Rift valley council of elders want the national Government to compensate some 41,000 surviving members of Kenyan freedom fighters after a London court dismissed their case.
A group of Mau Mau veterans had lodged a case in a British court seeking compensation for torture meted on them by the colonial government.
It was an unceremonious end to the quest to receive compensation for atrocities committed by the British government during the struggle for independence on the 41000 freedom fighters after they lost their case before a British court.
The surviving freedom fighters had hoped to get an allocation from the United Kingdom just like the 5,228 Kenyans, mostly Mau Mau veterans, who had sued earlier and got a total of 2.7 billion shillings in an out-of-court settlement reached in 2013.
Led by the group’s patron Gilbert Kabage who termed the dismissal as unfortunate, the veterans said the Kenyan government has an obligation to compensate them after they were denied justice abroad.
According to him, there was no need to celebrate Mashujaa day if the freedom fighters were still languishing in poverty without any support from the government.
Kabage accusing the British court of failing to address critical matters raised in the after the judge struck it out on grounds that the case was filed out of time.

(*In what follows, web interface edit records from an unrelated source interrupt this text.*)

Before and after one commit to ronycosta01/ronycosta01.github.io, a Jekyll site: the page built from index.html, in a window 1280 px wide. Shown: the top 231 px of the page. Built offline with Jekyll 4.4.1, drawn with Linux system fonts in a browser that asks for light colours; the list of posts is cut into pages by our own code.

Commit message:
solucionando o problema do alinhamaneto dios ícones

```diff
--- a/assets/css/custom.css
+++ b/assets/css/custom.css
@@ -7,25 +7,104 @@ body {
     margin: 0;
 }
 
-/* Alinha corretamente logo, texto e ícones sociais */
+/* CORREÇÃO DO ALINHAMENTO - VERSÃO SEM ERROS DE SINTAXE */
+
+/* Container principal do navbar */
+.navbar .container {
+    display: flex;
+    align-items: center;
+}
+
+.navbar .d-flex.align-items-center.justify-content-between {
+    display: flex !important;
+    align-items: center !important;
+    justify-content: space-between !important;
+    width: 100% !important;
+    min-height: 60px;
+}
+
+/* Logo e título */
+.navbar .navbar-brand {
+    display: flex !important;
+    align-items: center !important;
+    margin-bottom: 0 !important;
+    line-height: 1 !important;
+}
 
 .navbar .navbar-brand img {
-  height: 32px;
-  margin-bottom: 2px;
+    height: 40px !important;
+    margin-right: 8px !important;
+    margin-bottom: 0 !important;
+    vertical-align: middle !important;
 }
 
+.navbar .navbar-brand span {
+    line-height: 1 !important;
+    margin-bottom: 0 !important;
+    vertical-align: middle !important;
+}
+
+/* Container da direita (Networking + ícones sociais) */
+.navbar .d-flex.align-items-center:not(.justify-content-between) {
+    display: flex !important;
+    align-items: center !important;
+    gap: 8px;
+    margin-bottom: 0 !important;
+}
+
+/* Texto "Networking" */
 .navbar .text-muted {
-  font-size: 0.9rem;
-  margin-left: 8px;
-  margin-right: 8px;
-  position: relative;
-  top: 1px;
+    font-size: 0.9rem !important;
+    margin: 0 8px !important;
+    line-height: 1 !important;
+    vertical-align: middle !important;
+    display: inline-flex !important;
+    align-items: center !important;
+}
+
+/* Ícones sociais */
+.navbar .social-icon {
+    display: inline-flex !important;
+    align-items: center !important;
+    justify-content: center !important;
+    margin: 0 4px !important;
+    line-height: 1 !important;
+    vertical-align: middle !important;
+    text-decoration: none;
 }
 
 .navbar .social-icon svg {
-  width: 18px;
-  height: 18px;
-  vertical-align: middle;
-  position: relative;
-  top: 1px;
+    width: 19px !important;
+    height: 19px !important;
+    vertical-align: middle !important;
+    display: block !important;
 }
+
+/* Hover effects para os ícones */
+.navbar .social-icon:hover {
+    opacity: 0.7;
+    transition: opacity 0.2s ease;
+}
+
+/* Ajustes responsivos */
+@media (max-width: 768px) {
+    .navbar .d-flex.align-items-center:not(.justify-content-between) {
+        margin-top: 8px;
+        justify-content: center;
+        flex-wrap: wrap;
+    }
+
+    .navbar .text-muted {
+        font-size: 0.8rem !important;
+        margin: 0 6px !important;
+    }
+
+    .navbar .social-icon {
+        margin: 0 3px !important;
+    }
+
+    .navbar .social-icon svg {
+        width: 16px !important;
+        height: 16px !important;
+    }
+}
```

In the judgment, Justice Stewart of the Queen’s Bench Division of the High Court said the time difference from the time the alleged atrocities happened and when the case was lodged was too long to enable a competent trial.